Now some might think the key is to get more Latinos into law enforcement. More Hispanic patrolmen means Latinos working their way up the ranks into police management. In theory, it sounds nice. In fact, officials in Salem, Mass., announced this week they would try to double the number of Hispanic officers on their police department.

But then, there is the lawsuit filed earlier this week in New Jersey, contending that the state police has practices in place that make it extremely difficult for anyone of Hispanic ethnic background to be promoted beyond the rank of sergeant.

THE LAWSUIT CONTENDS that procedures are meant to protect the interests of a white hierarchy that runs the state police department.

Promotions are, “an arbitrary, antiquated and subjective process that is skewed in favor of male Caucasians,” reads the lawsuit, which was filed on behalf of two dozen former state troopers.

Members of St. Louis' police board are left on the defensive.

Is there hope for reform in the Connecticut State Police Agency? Yes, because of one man some people have said.

In Haddonfield, New Jersey, the state court ruled that a police officer in that city experienced harassment because he is Jewish.

(excerpt, Philadelphia Inquirer)

In its opinion, the court asserted for the first time that the standard for demonstrating religious-based harassment was the same as for sexual and racial discrimination in the workplace.

The officer, Jason Cutler, sued after a fellow officer made a comment in 1999 about "those dirty Jews."

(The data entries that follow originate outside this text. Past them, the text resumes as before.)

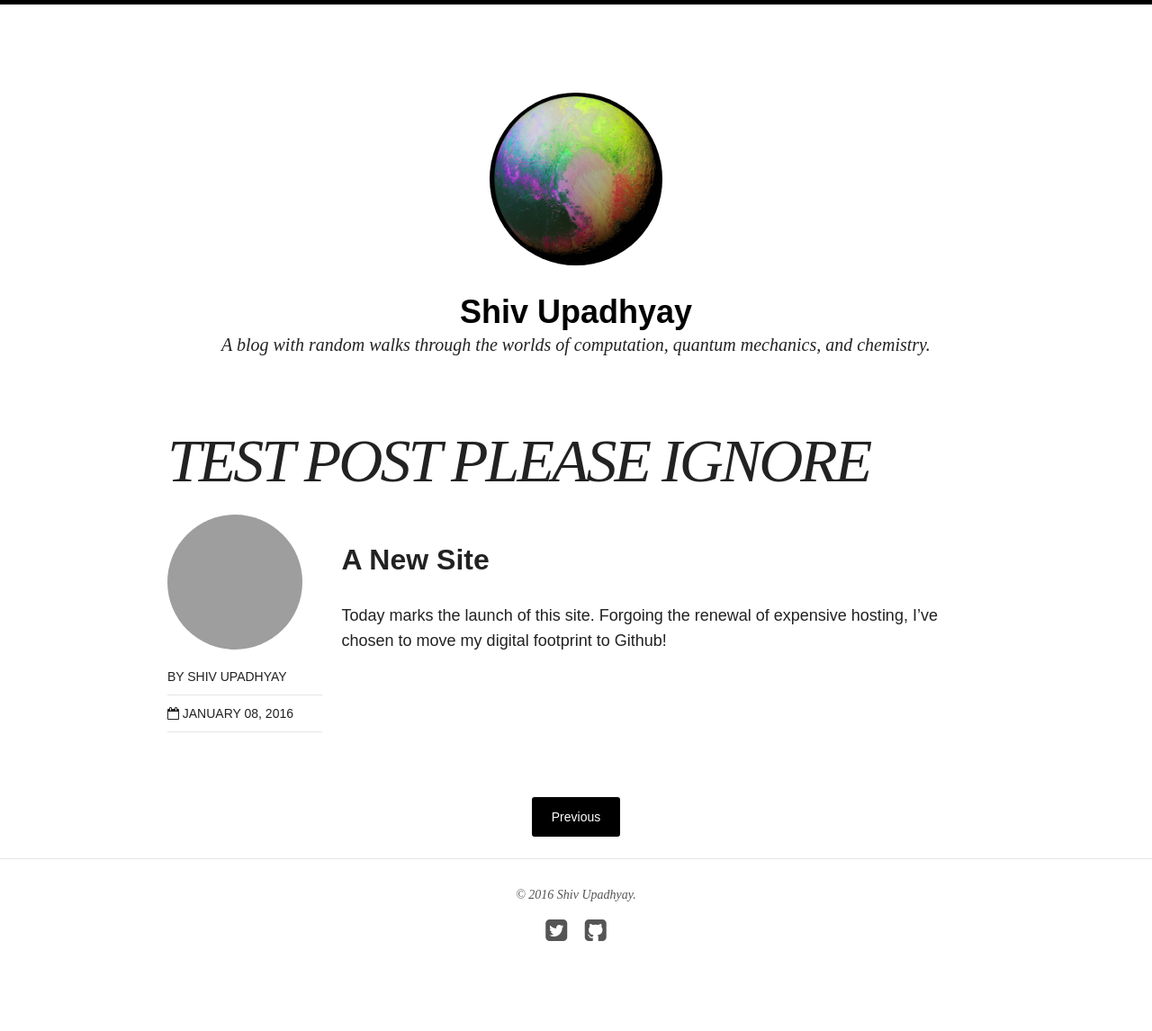
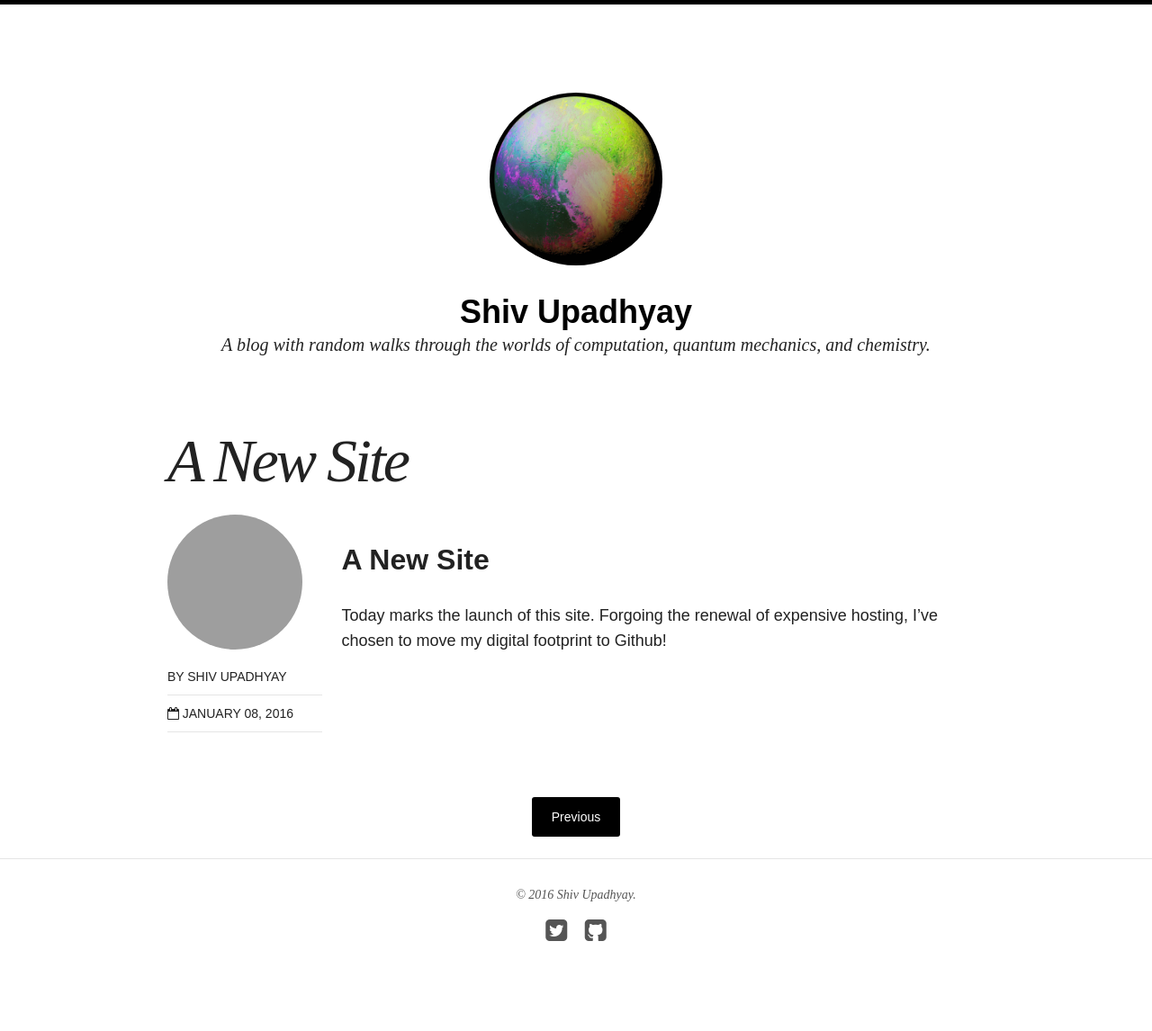
Before and after one commit to shivupa/shivupa.github.io, a Jekyll site: the page built from _posts/blog/2016-01-08-a-new-site.markdown, in a window 1280 px wide. Shown: the whole page at 90% size. Built offline with Jekyll 4.4.1, drawn with Linux system fonts in a browser that asks for light colours; nearby versions of some CDN libraries.

Commit message:
New post name

```diff
--- a/_posts/blog/2016-01-08-a-new-site.markdown
+++ b/_posts/blog/2016-01-08-a-new-site.markdown
@@ -1,6 +1,6 @@
 ---
 layout: post
-title: TEST POST PLEASE IGNORE
+title: A New Site
 modified:
 categories: blog/
 excerpt:
```
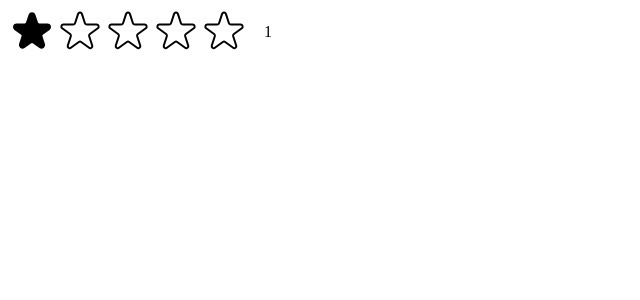
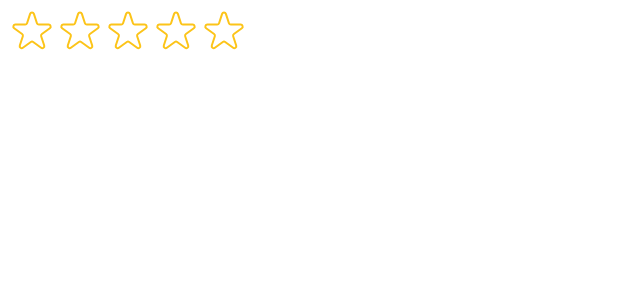
Before and after one commit to Ismailakca/usepopcorn, a React (Create React App) app: page / in a window 1280 px wide. Shown: the top 300 px of the page, without its empty margins (0-640 px from the left). Built offline with nearby package versions, Linux system fonts and the light colour scheme.

Commit message:
refactor:resuable star rating component

```diff
--- a/src/StarRating.js
+++ b/src/StarRating.js
@@ -10,17 +10,26 @@
   display: "flex",
 };
 
-const textStyle = {
-  lineHeight: "1",
-  margin: "0",
-};
-export default function StarRating({ maxRating }) {
-  const [rating, setRating] = useState(1);
+export default function StarRating({
+  maxRating,
+  color = "#fcc419",
+  size = 48,
+  messages = [],
+  defaultRating = 0,
+}) {
+  const [rating, setRating] = useState(defaultRating);
   const [tempRating, setTempRating] = useState(0);
 
   function handleRating(rating) {
     setRating(rating);
   }
+
+  const textStyle = {
+    lineHeight: "1",
+    margin: "0",
+    color,
+    fontSize: `${size / 1.5}px `,
+  };
 
   return (
     <div style={containerStyle}>
@@ -32,22 +41,28 @@
             full={tempRating ? tempRating >= i + 1 : rating >= i + 1}
             onHoverIn={() => setTempRating(i + 1)}
             onHoverOut={() => setTempRating(0)}
+            color={color}
+            size={size}
           />
         ))}
       </div>
-      <p style={textStyle}>{tempRating || rating || ""}</p>
+      <p style={textStyle}>
+        {messages.length === maxRating
+          ? messages[tempRating ? tempRating - 1 : rating - 1]
+          : tempRating || rating || ""}
+      </p>
     </div>
   );
 }
 
-const starStyle = {
-  width: "48px",
-  height: "48px",
-  display: "block",
-  cursor: "pointer",
-};
+function Star({ onRate, full, onHoverIn, onHoverOut, color, size }) {
+  const starStyle = {
+    width: `${size}px`,
+    height: `${size}px`,
+    display: "block",
+    cursor: "pointer",
+  };
 
-function Star({ onRate, full, onHoverIn, onHoverOut }) {
   return (
     <span
       role="button"
@@ -60,8 +75,8 @@
         <svg
           xmlns="http://www.w3.org/2000/svg"
           viewBox="0 0 20 20"
-          fill="#000"
-          stroke="#000"
+          fill={color}
+          stroke={color}
         >
           <path d="M9.049 2.927c.3-.921 1.603-.921 1.902 0l1.07 3.292a1 1 0 00.95.69h3.462c.969 0 1.371 1.24.588 1.81l-2.8 2.034a1 1 0 00-.364 1.118l1.07 3.292c.3.921-.755 1.688-1.54 1.118l-2.8-2.034a1 1 0 00-1.175 0l-2.8 2.034c-.784.57-1.838-.197-1.539-1.118l1.07-3.292a1 1 0 00-.364-1.118L2.98 8.72c-.783-.57-.38-1.81.588-1.81h3.461a1 1 0 00.951-.69l1.07-3.292z" />
         </svg>
@@ -70,7 +85,7 @@
           xmlns="http://www.w3.org/2000/svg"
           fill="none"
           viewBox="0 0 24 24"
-          stroke="#000"
+          stroke={color}
         >
           <path
             strokeLinecap="round"
--- a/src/index.js
+++ b/src/index.js
@@ -9,6 +9,9 @@
 root.render(
   <React.StrictMode>
     {/* <App /> */}
-    <StarRating maxRating={5} />
+    <StarRating
+      maxRating={5}
+      messages={["Terrible", "Bad", "Okay", "Good", "Amazing"]}
+    />
   </React.StrictMode>
 );
```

His lawsuit went on to describe a number of other incidents, such as a superior officer telling him "Jews make all the money," and the former police chief asking him why he didn't have a "big Jew . . . nose."

"One would not have to be thin-skinned to perceive these comments as hostile to persons of Jewish faith," the court wrote in its opinion.

A federal lawsuit filed in Arkansas alleges that one of its law enforcement agencies has been conducting illegal searches.

Is El Nino returning?

Labels: , , , , , ,


Post a Comment

<< Home

Newer›  ‹Older